Scan the entries below and return each line that contains "accuracy".
────────────────
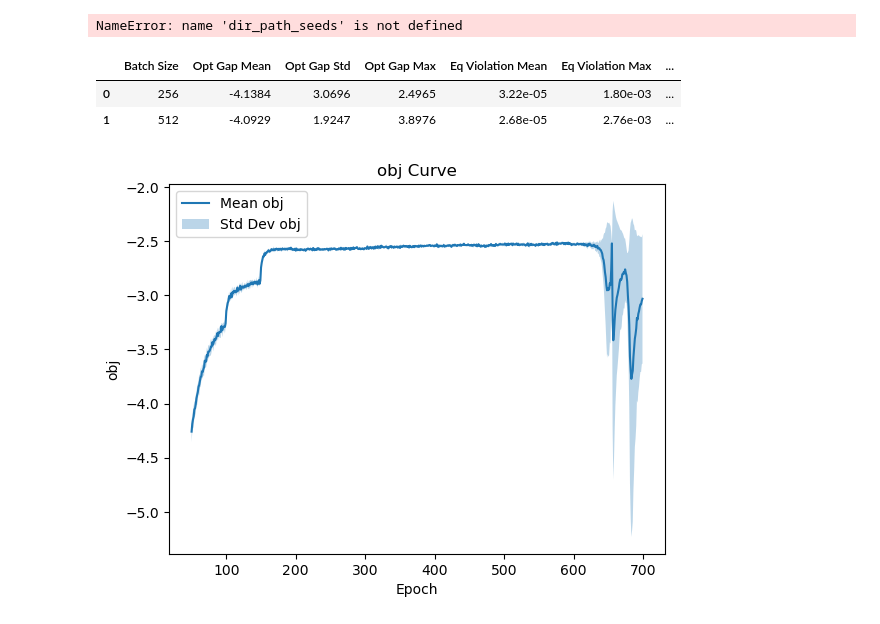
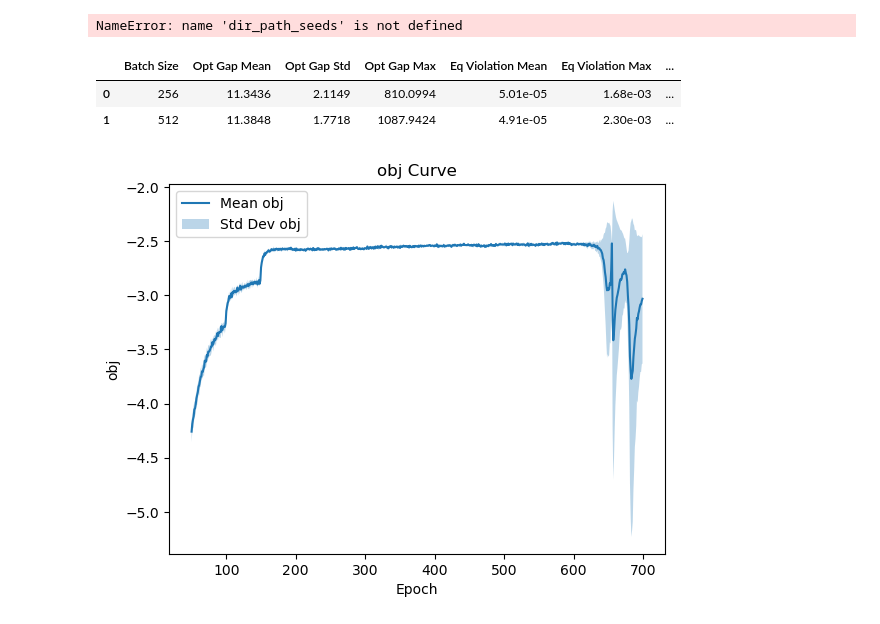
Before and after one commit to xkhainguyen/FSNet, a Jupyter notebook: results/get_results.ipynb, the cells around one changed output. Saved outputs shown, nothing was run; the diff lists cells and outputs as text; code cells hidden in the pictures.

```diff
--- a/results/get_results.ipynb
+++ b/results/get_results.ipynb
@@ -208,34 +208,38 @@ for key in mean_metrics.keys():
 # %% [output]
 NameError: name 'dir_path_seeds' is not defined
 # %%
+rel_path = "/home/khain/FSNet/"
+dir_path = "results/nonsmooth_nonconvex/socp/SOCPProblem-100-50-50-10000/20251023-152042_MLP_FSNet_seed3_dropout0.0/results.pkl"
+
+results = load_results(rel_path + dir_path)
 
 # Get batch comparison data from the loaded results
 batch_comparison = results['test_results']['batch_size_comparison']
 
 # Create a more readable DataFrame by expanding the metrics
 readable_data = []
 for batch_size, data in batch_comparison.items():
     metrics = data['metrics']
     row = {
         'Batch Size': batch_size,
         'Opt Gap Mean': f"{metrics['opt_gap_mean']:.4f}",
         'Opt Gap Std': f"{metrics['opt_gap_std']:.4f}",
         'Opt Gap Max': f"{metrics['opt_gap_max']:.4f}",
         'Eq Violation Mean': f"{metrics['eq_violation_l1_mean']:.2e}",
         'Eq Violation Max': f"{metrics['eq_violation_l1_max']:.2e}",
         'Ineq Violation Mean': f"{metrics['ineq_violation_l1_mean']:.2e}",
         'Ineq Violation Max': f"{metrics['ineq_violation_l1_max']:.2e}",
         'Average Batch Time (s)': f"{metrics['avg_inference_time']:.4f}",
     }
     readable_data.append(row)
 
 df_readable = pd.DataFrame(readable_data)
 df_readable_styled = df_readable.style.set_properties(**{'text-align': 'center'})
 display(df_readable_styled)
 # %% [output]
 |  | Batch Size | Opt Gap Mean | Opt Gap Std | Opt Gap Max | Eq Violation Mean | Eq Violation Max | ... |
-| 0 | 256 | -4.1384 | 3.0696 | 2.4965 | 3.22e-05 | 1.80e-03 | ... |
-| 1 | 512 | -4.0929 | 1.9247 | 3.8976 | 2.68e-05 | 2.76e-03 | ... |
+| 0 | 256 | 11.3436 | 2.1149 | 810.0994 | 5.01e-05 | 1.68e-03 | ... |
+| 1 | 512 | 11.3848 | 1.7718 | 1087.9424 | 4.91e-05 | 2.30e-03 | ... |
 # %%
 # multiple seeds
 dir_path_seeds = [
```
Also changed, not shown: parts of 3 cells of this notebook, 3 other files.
────────────────
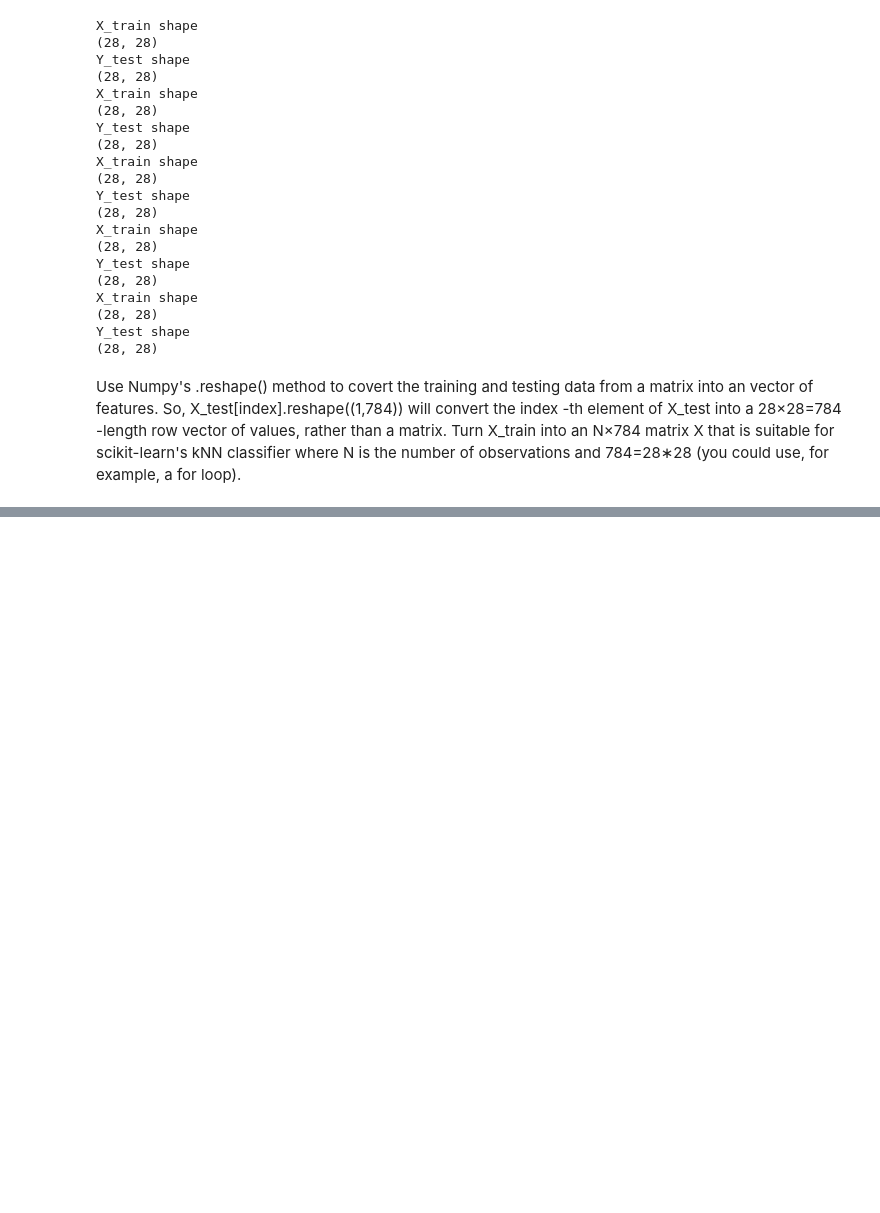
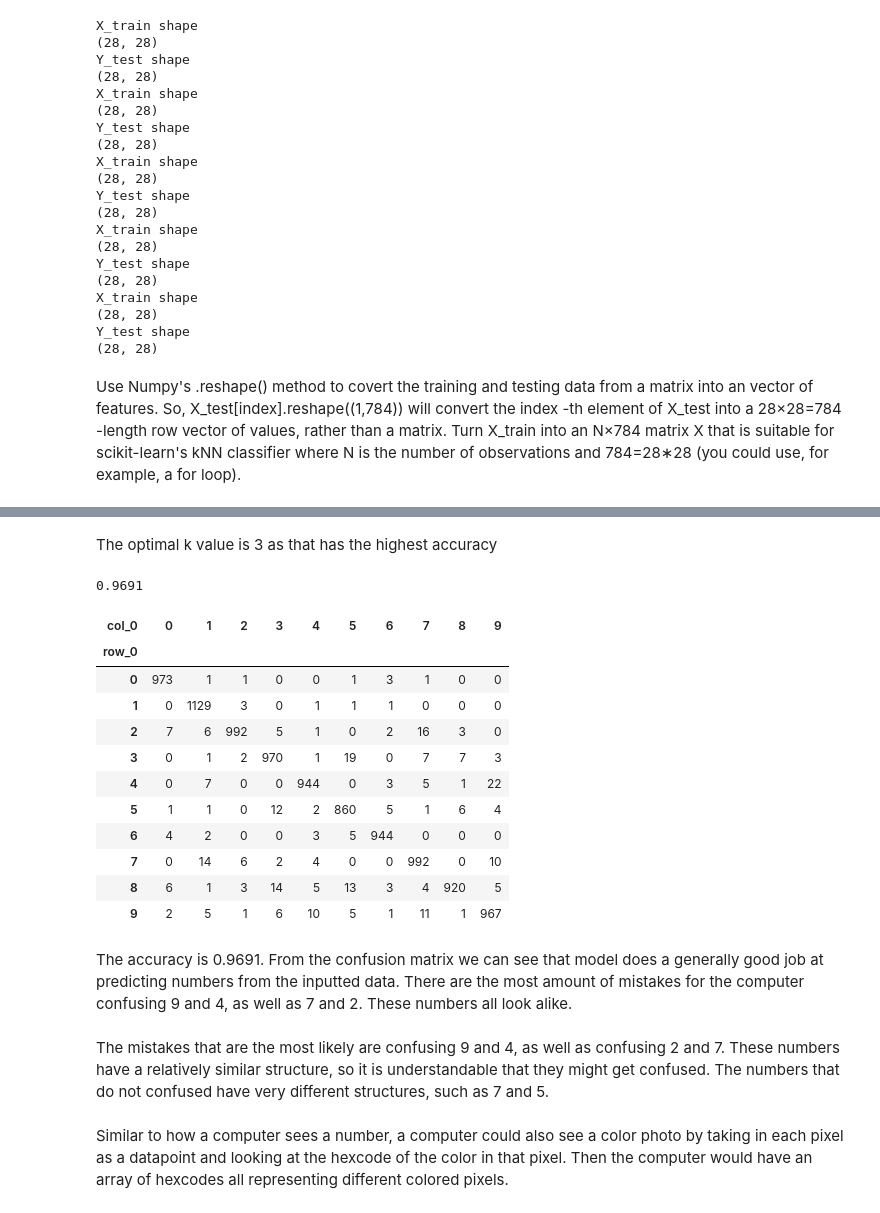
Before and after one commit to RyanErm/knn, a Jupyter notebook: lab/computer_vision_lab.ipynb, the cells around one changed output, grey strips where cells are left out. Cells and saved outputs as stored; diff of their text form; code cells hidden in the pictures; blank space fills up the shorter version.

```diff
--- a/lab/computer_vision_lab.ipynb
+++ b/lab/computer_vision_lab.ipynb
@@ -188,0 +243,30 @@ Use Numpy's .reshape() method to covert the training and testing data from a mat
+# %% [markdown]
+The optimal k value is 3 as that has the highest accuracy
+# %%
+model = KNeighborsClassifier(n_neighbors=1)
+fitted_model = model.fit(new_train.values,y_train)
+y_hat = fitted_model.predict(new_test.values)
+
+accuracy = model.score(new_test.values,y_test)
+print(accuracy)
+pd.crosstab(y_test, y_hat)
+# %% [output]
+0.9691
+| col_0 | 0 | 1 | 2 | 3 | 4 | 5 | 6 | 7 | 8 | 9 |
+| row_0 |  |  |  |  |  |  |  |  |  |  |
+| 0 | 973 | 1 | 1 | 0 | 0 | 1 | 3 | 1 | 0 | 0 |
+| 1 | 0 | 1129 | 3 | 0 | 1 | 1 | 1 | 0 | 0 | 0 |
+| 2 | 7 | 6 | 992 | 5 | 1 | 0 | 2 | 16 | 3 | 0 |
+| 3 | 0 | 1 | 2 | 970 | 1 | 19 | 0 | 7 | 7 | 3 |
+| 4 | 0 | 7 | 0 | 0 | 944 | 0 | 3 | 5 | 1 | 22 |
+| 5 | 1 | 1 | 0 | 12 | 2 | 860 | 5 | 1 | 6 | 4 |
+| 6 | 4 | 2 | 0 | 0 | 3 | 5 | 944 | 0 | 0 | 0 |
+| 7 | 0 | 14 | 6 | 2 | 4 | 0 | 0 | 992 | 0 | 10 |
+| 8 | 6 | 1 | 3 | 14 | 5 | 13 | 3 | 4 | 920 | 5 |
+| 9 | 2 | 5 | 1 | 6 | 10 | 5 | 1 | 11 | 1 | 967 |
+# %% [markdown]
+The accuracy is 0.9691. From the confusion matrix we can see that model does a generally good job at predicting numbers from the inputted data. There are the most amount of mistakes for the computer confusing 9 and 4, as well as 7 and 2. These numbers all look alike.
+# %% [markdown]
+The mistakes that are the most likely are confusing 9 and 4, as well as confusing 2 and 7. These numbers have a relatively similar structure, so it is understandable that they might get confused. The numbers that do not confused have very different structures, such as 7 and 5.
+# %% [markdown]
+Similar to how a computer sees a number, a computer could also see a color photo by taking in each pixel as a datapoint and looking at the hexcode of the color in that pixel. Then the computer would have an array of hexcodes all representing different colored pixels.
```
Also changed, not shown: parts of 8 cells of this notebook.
────────────────
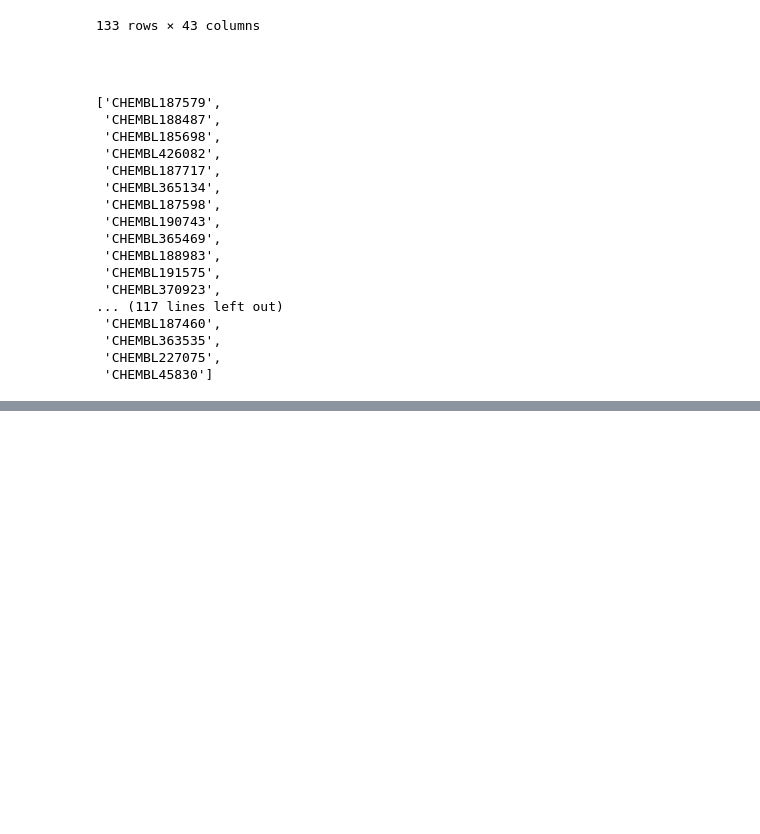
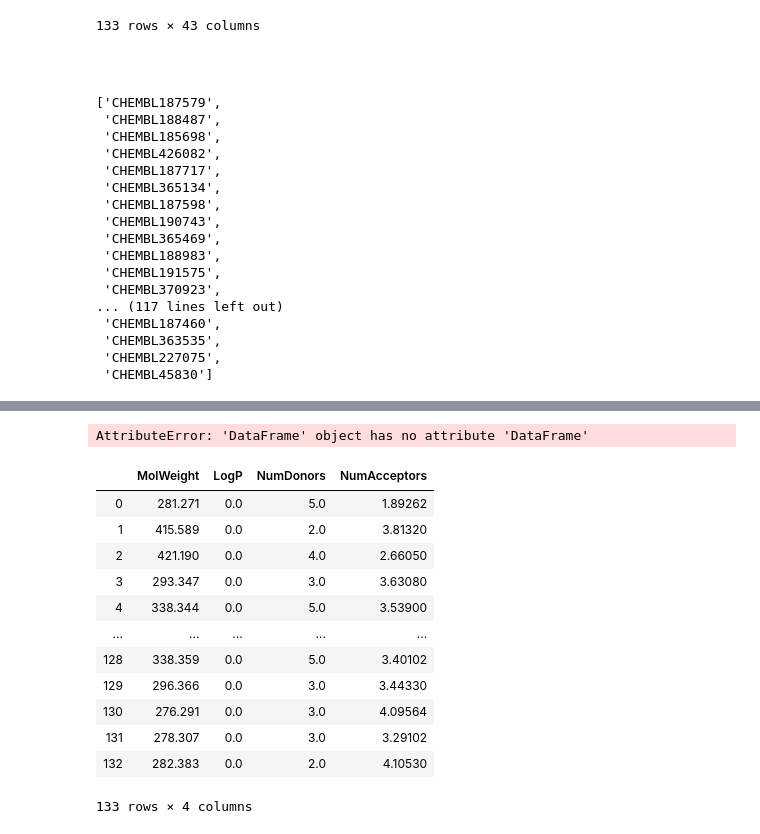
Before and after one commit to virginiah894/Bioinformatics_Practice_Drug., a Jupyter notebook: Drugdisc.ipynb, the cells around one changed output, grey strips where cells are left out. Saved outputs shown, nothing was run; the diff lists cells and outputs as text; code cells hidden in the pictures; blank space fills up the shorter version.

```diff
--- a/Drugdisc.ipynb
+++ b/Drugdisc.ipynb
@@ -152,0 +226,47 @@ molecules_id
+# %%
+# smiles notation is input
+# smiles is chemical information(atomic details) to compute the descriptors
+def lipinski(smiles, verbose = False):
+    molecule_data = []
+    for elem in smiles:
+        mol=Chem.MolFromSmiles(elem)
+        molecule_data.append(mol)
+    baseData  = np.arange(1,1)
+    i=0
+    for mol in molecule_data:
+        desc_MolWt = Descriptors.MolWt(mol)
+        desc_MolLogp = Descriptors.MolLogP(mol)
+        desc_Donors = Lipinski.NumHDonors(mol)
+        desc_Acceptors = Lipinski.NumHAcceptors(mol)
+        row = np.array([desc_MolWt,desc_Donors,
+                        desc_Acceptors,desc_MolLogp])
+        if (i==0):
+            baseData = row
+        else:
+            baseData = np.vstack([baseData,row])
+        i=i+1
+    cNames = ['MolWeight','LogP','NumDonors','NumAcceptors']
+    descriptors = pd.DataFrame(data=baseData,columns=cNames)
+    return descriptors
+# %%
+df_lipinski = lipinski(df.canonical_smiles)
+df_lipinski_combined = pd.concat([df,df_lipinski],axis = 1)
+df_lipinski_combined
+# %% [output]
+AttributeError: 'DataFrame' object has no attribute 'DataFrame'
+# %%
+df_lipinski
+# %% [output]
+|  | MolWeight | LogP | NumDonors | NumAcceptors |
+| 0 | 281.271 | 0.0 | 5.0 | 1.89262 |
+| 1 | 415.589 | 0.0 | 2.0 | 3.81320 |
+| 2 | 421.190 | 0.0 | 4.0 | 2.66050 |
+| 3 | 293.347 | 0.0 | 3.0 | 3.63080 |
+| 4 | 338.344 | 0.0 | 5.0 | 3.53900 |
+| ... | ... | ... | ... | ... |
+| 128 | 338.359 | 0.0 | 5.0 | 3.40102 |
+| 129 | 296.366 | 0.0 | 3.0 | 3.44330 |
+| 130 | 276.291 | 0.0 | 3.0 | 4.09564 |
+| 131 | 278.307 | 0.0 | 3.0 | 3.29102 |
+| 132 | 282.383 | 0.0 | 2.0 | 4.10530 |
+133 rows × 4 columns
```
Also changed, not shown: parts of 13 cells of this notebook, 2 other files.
────────────────
**Answer section:**
+The optimal k value is 3 as that has the highest accuracy
+accuracy = model.score(new_test.values,y_test)
+print(accuracy)
+The accuracy is 0.9691. From the confusion matrix we can see that model does a generally good job at predicting numbers from the inputted data. There are the most amount of mistakes for the computer confusing 9 and 4, as well as 7 and 2. These numbers all look alike.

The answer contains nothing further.